March published a compilation of King's Bench reports, Reports, or New Cases: with Divers Resolutions and Judgements Given upon Solemn Arguments, and with Great Deliberation in 1648. The reports earned March the faint praise of being "a mean reporter, but not to be rejected."[6]

Headpiece, first page of text.

Evidence for Inclusion in Wythe's Library

Mentioned by George Wythe in his decision for Turpin v. Turpin, "Chief justice Holt, in his argument, on that occasion, mentions two cases, one in Goldesborough 93, and the other in March 137 ..."[7] The Brown Bibliography[8] suggests either the first edition of this title or Some New Cases in the Time of Henry VIII, Edward VI and Queen Mary published in 1586 and edited by John March. The Wolf Law Library chose to purchase a copy of March's Reports or, New Cases.

Description of the Wolf Law Library's copy

Bound in contemporary calf, rebacked in period style with red morocco label ruled in gilt. Boards decorated with blind rules. Includes prior owner signature on title page.

Images of the library's copy of this book are available on Flickr. View the record for this book in William & Mary's online catalog.

Full text

See also

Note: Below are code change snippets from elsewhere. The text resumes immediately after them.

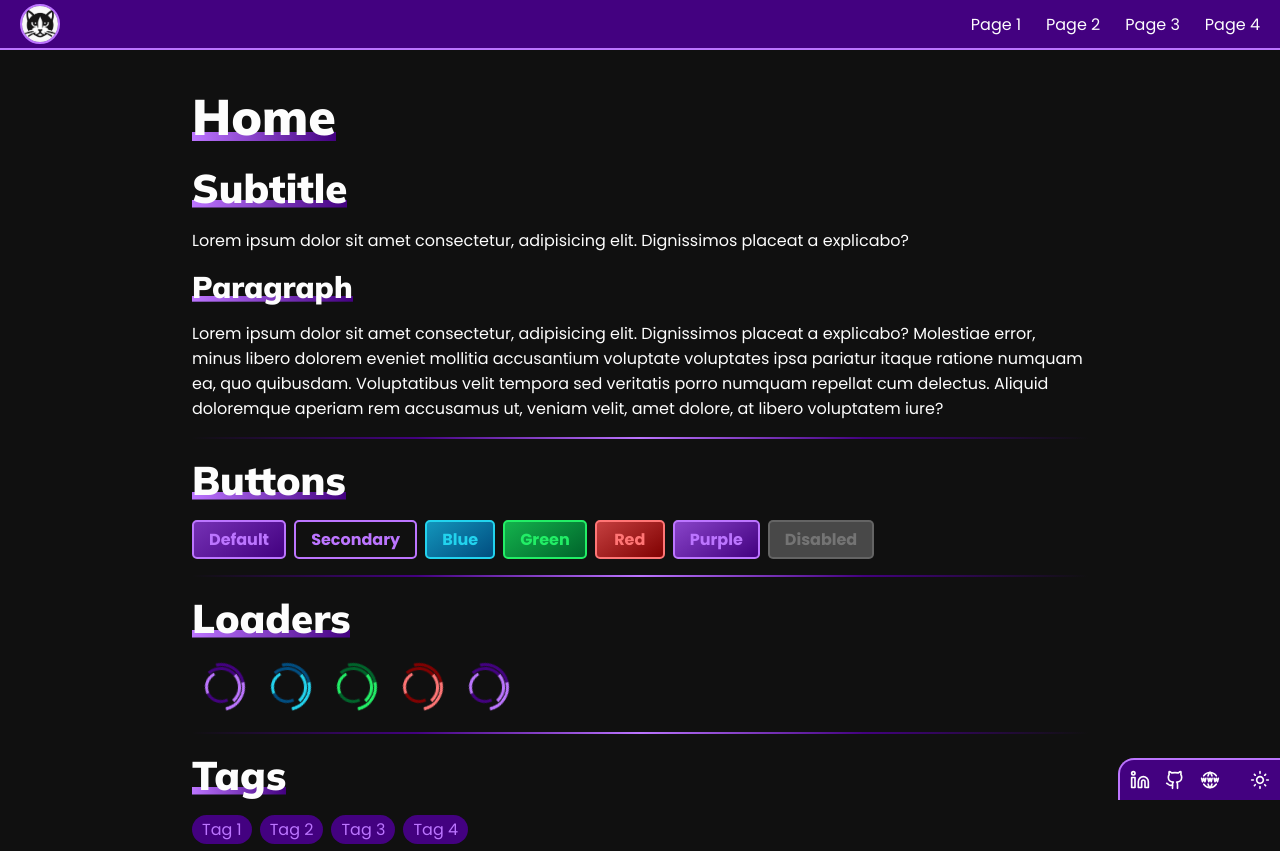
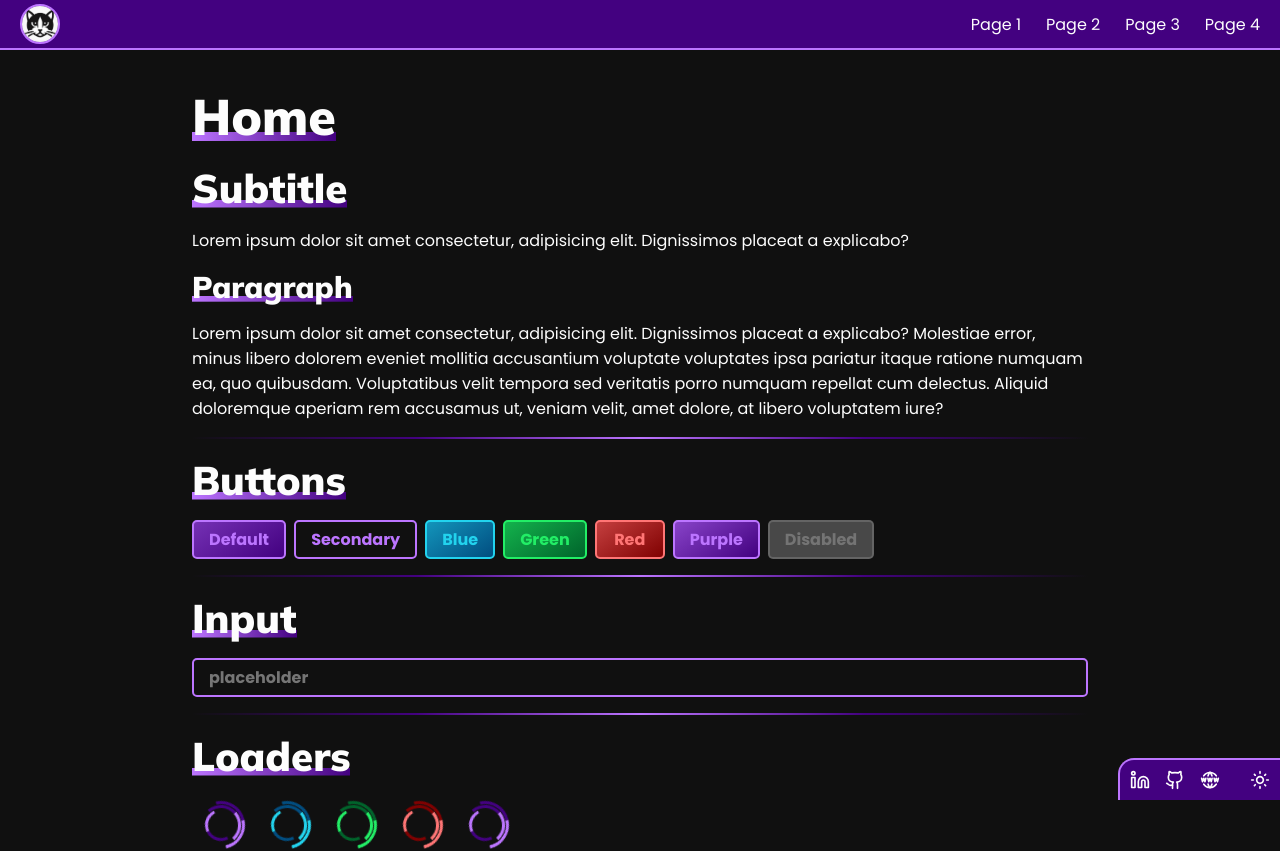
Before and after one commit to irenealcaine/template-navbar, a React (Create React App) app: page / in a window 1280 px wide. Shown: the top 851 px of the page. Built offline with nearby package versions, Linux system fonts and the light colour scheme.

Commit message:
input component

```diff
--- /dev/null
+++ b/src/Components/Input/Input.css
@@ -0,0 +1,28 @@
+.input {
+    background-color: transparent;
+    border: 2px solid var(--dark-main);
+    padding: 5px 15px;
+  border-radius: 5px;
+  font-weight: 700;
+  font-size: 16px;
+  width: 100%;
+
+    &:focus {
+        background-color: var(--main);
+        border: 2px solid var(--main);
+        outline: none;
+    }
+
+    &.dark {
+        border: 2px solid var(--main);
+        color: var(--light);
+
+        &:focus {
+            background-color: var(--dark-main);
+            border: 2px solid var(--dark-main);
+            outline: none;
+        }
+
+    }
+
+}
--- /dev/null
+++ b/src/Components/Input/Input.jsx
@@ -0,0 +1,19 @@
+import "./Input.css"
+import { DarkModeContext } from "../../Context/darkModeContext";
+import { useContext } from "react";
+
+const Input = ({ placeholder, value, onChange }) => {
+
+  const { darkMode } = useContext(DarkModeContext);
+
+  return (
+    <input
+      className={`input ${darkMode && "dark"}`}
+      placeholder={placeholder}
+      value={value}
+      onChange={onChange}
+    />
+  );
+};
+
+export default Input;
--- a/src/Pages/Home/Home.jsx
+++ b/src/Pages/Home/Home.jsx
@@ -1,6 +1,7 @@
 import BlogCard from "../../Components/BlogCard/BlogCard";
 import Button from "../../Components/Button/Button";
 import Hr from "../../Components/Hr/Hr";
+import Input from "../../Components/Input/Input";
 import Loader from "../../Components/Loader/Loader";
 import ProductCard from "../../Components/ProductCard/ProductCard";
 import Tag from "../../Components/Tag/Tag";
@@ -50,6 +51,12 @@ const Home = () => {
           disabled={true}
         />
       </div>
+
+      <Hr />
+
+      <h2>Input</h2>
+
+      <Input placeholder={"placeholder"} />
 
       <Hr />
 
```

  1. D. A. Orr, "March, John (1611/12?–1657)" in Oxford Dictionary of National Biography, accessed June 27, 2013.
  2. Ibid.
  3. Ibid.
  4. Ibid.
  5. Ibid.
  6. John William Wallace, The Reporters, Arranged and Characterized with Incidental Remarks, 4th ed. (Boston: Soule and Bugbee, 1882), 274.
  7. George Wythe, Decision of Cases in Virginia by the High Court of Chancery: with Remarks upon Decrees by the Court of Appeals, Reversing Some of Those Decisions (Richmond: Printed by Thomas Nicolson, 1795), 25.
  8. Bennie Brown "The Library of George Wythe of Williamsburg and Richmond," (unpublished manuscript, May, 2012) Microsoft Word file. Earlier edition available at: